━━ Data under study
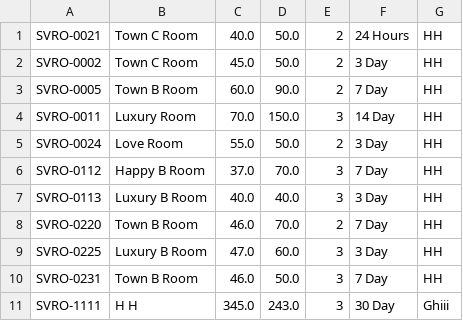
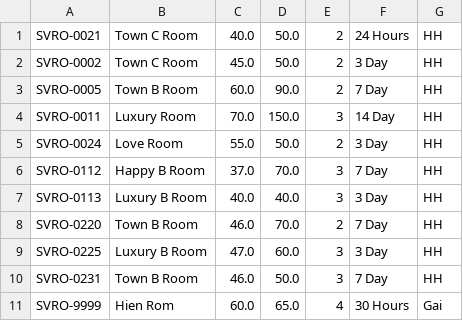
Before and after one commit to tranhuuhien112747/TRANHUUHIEN-C0520G1, a CSV file: MODUL2/JAVA/src/s00_case_study_furama_resot/data/room.csv, drawn as a sheet.

```diff
--- a/MODUL2/JAVA/src/s00_case_study_furama_resot/data/room.csv
+++ b/MODUL2/JAVA/src/s00_case_study_furama_resot/data/room.csv
@@ -10,2 +10,2 @@ SVRO-0225,Luxury B Room,47.0,60.0,3,3 Day,HH
 SVRO-0231,Town B Room,46.0,50.0,3,7 Day,HH
-SVRO-1111,H H,345.0,243.0,3,30 Day,Ghiii
+SVRO-9999,Hien Rom,60.0,65.0,4,30 Hours,Gai
```
Also changed, not shown: MODUL2/JAVA/src/s00_case_study_furama_resot/data/villa.csv, 16 other files.
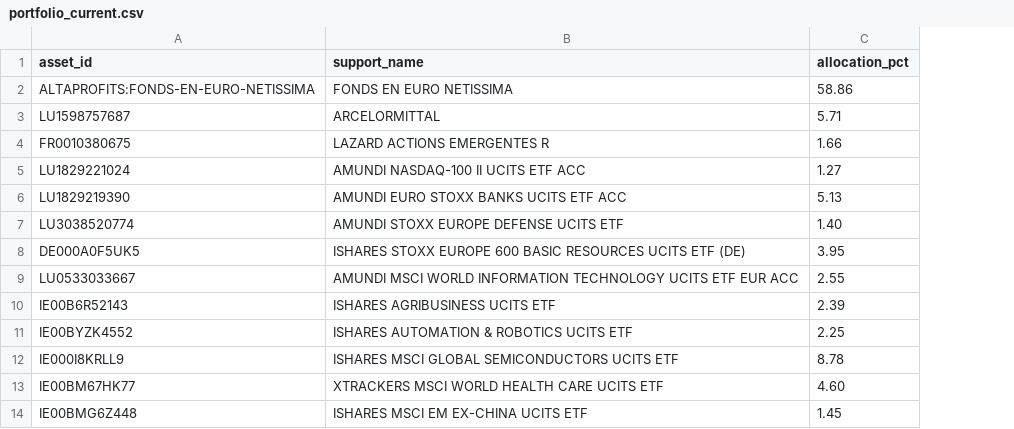
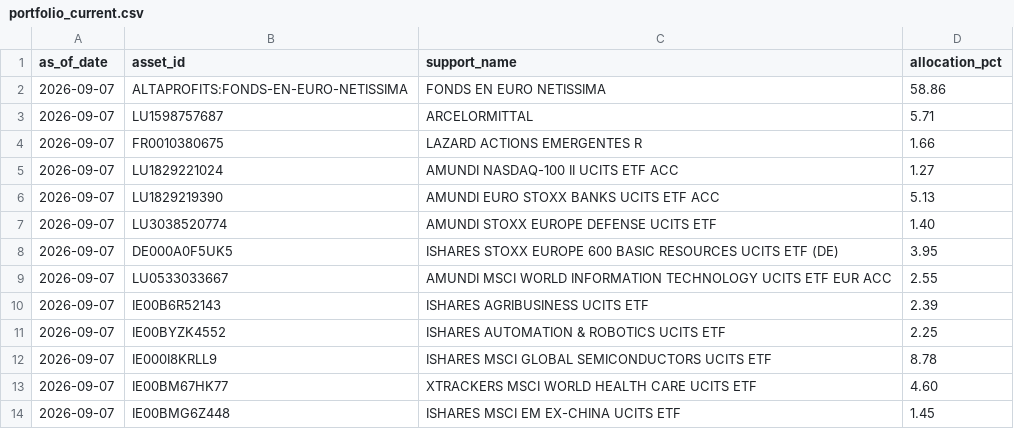
Before and after one commit to OPCooaching/assurance-vie-data, a CSV file: config/portfolio_current.csv, drawn as a sheet; the diff names each change by its address in the sheet, - before the commit and + after, or states it on an @@ line.

Commit message:
Date le portefeuille courant anonymisé

```diff
--- a/config/portfolio_current.csv
+++ b/config/portfolio_current.csv
+column A (as_of_date), rows 2-14: all 2026-09-07
```
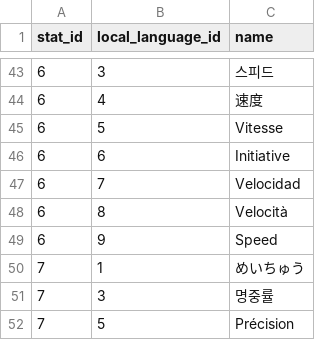
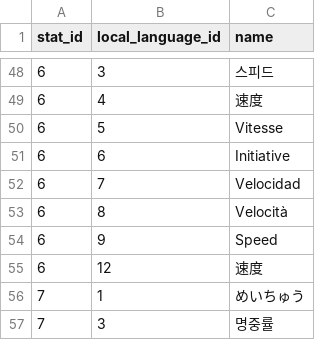
Before and after one commit to SKCwillie/pokedex, a CSV file: pokedex/data/csv/stat_names.csv, drawn as a sheet; only a part is shown, gaps mark what is left out; the shorter side is filled out with more unchanged rows; the diff covers the shown part only.

```diff
--- a/pokedex/data/csv/stat_names.csv
+++ b/pokedex/data/csv/stat_names.csv
@@ -49,2 +54,3 @@ stat_id,local_language_id,name
 6,9,Speed
+6,12,速度
 7,1,めいちゅう
```
Also changed, not shown: 5 added rows elsewhere in this file.
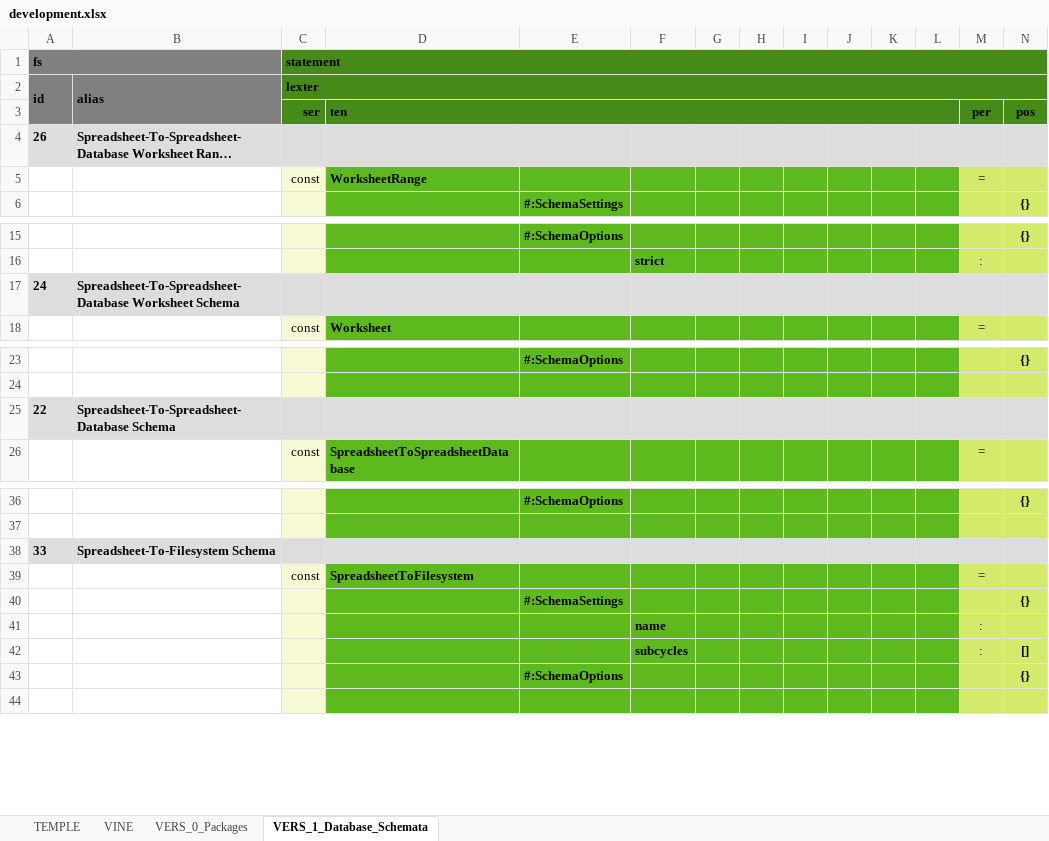
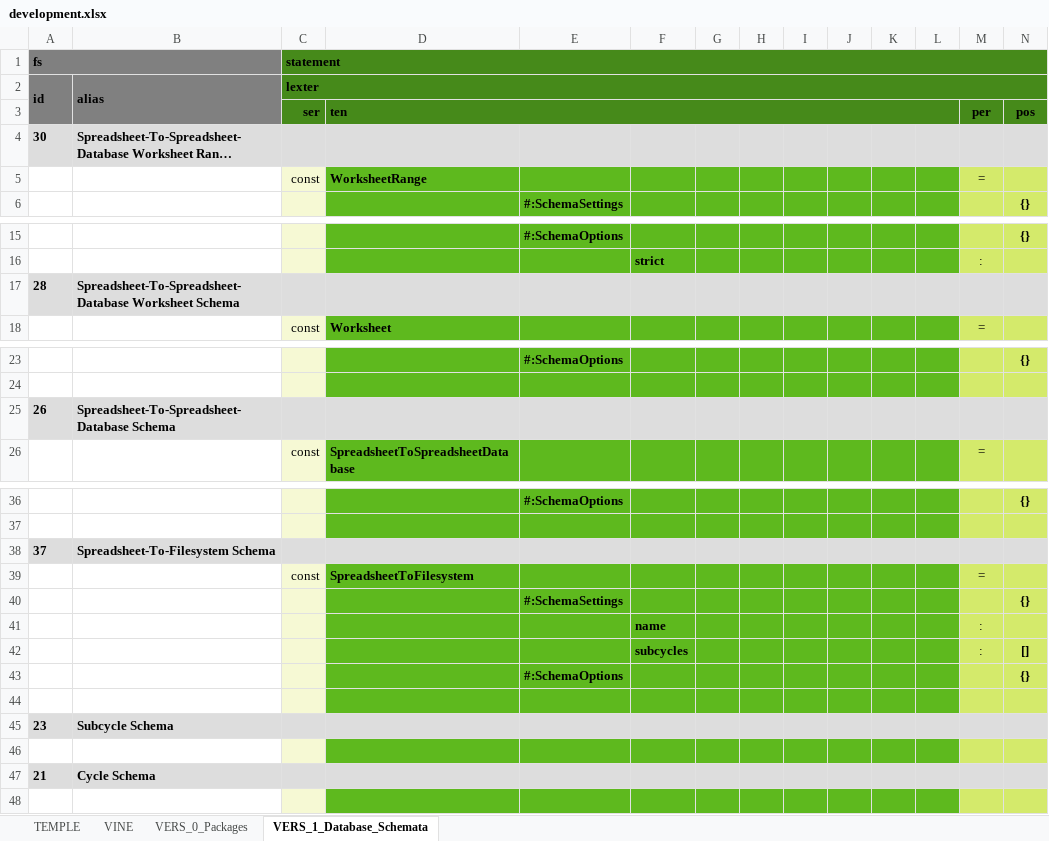
Before and after one commit to thomaspatrickwelborn/Digital-Flux-Capacitor, an Excel workbook: demonstrament/projects/001/development.xlsx, sheet VERS_1_Database_Schemata, drawn as a sheet; only a part is shown, gaps mark what is left out; long unchanged cells end in …; values as stored, in another font and other column widths than the file's, no borders; rows hold the shown columns only; the diff names each change by its address in the sheet, - before the commit and + after, or states it on an @@ line.

```diff
--- a/demonstrament/projects/001/development.xlsx (sheet VERS_1_Database_Schemata)
+++ b/demonstrament/projects/001/development.xlsx (sheet VERS_1_Database_Schemata)
-A4: 26
+A4: 30
-A17: 24
+A17: 28
-A25: 22
+A25: 26
-A38: 33
+A38: 37
+row 44: (empty)
+row 45: 23 | Subcycle Schema
+row 46: (empty)
+row 47: 21 | Cycle Schema
```
Also changed, not shown: sheet VINE, formulas that keep their value, 4 other files.
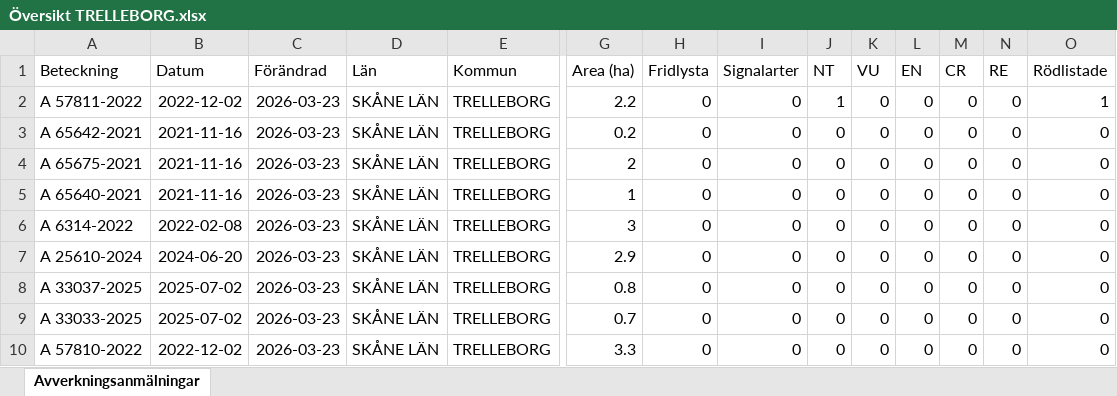
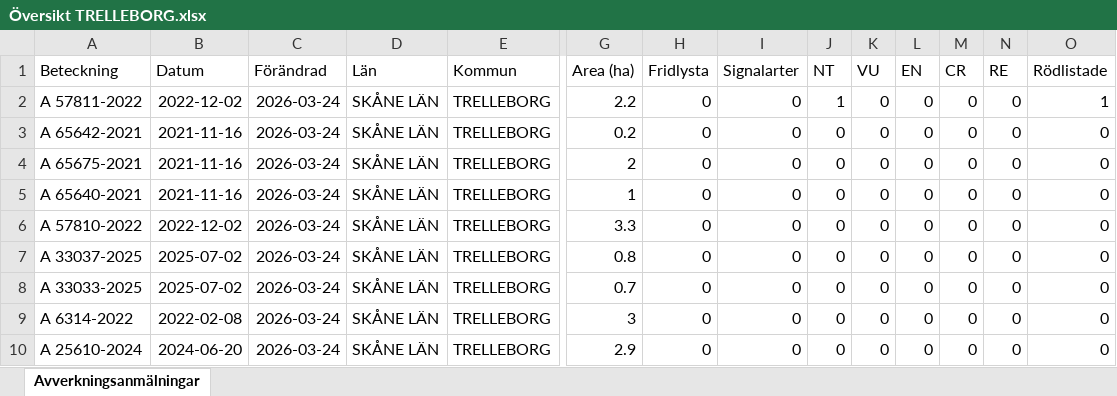
Before and after one commit to klasma/Logging_1287, an Excel workbook: Översikt TRELLEBORG.xlsx, sheet Avverkningsanmälningar, drawn as a sheet; only a part is shown, gaps mark what is left out; values as stored, in another font and other column widths than the file's, no borders; removed rows and columns are numbered as before the commit, all else as after; rows hold the shown columns only; the diff names each change by its address in the sheet, - before the commit and + after, or states it on an @@ line.

```diff
--- a/Översikt TRELLEBORG.xlsx (sheet Avverkningsanmälningar)
+++ b/Översikt TRELLEBORG.xlsx (sheet Avverkningsanmälningar)
-C2:C5 (Förändrad): 2026-03-23
+C2:C5 (Förändrad): 2026-03-24
-row 6: A 6314-2022 | 2022-02-08 | 2026-03-23 | SKÅNE LÄN | TRELLEBORG | 3 | 0 | 0 | 0 | 0 | 0 | 0 | 0 | 0
-A6 (Beteckning): A 25610-2024
+A6 (Beteckning): A 57810-2022
-B6 (Datum): 2024-06-20
+B6 (Datum): 2022-12-02
-C6:C8 (Förändrad): 2026-03-23
+C6:C8 (Förändrad): 2026-03-24
-G6 (Area (ha)): 2.9
+G6 (Area (ha)): 3.3
+row 9: A 6314-2022 | 2022-02-08 | 2026-03-24 | SKÅNE LÄN | TRELLEBORG | 3 | 0 | 0 | 0 | 0 | 0 | 0 | 0 | 0
-A10 (Beteckning): A 57810-2022
+A10 (Beteckning): A 25610-2024
-B10 (Datum): 2022-12-02
+B10 (Datum): 2024-06-20
-C10 (Förändrad): 2026-03-23
+C10 (Förändrad): 2026-03-24
-G10 (Area (ha)): 3.3
+G10 (Area (ha)): 2.9
```
Also changed, not shown: artfynd/A 57811-2022 artfynd.xlsx, 5 other files.
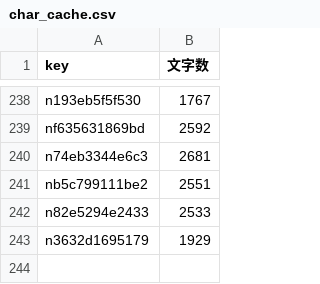
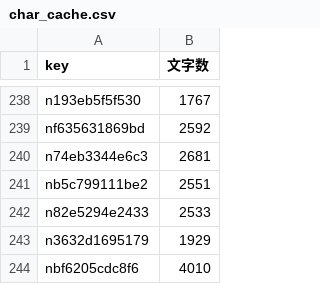
Before and after one commit to take-cmd-web/note-tracker, a CSV file: public/char_cache.csv, drawn as a sheet; only a part is shown, gaps mark what is left out; the diff names each change by its address in the sheet, - before the commit and + after, or states it on an @@ line.

```diff
--- a/public/char_cache.csv
+++ b/public/char_cache.csv
+row 244: nbf6205cdc8f6 | 4010
```
Also changed, not shown: public/user_stats.csv, 1 other file.
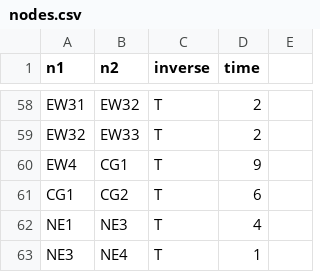
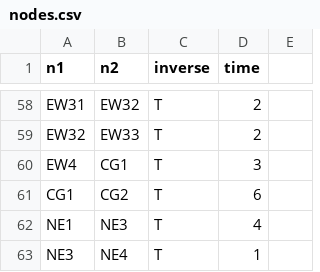
Before and after one commit to yuuka-miya/ftrl-data, a CSV file: analysis/nodes.csv, drawn as a sheet; only a part is shown, gaps mark what is left out.

```diff
--- a/analysis/nodes.csv
+++ b/analysis/nodes.csv
@@ -59,3 +59,3 @@ EW31,EW32,T,2,
 EW32,EW33,T,2,
-EW4,CG1,T,9,
+EW4,CG1,T,3,
 CG1,CG2,T,6,
```
Also changed, not shown: analysis/stations.csv, processed_data/summary.csv, 26 other files.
━━━━
Each line from the one containing "Also changed, not shown: artfynd/A" to the final line of the data must be printed exactly, both included, with nothing else and no pictures.

→ Exercise result
Also changed, not shown: artfynd/A 57811-2022 artfynd.xlsx, 5 other files.
Before and after one commit to take-cmd-web/note-tracker, a CSV file: public/char_cache.csv, drawn as a sheet; only a part is shown, gaps mark what is left out; the diff names each change by its address in the sheet, - before the commit and + after, or states it on an @@ line.

```diff
--- a/public/char_cache.csv
+++ b/public/char_cache.csv
+row 244: nbf6205cdc8f6 | 4010
```
Also changed, not shown: public/user_stats.csv, 1 other file.
Before and after one commit to yuuka-miya/ftrl-data, a CSV file: analysis/nodes.csv, drawn as a sheet; only a part is shown, gaps mark what is left out.

```diff
--- a/analysis/nodes.csv
+++ b/analysis/nodes.csv
@@ -59,3 +59,3 @@ EW31,EW32,T,2,
 EW32,EW33,T,2,
-EW4,CG1,T,9,
+EW4,CG1,T,3,
 CG1,CG2,T,6,
```
Also changed, not shown: analysis/stations.csv, processed_data/summary.csv, 26 other files.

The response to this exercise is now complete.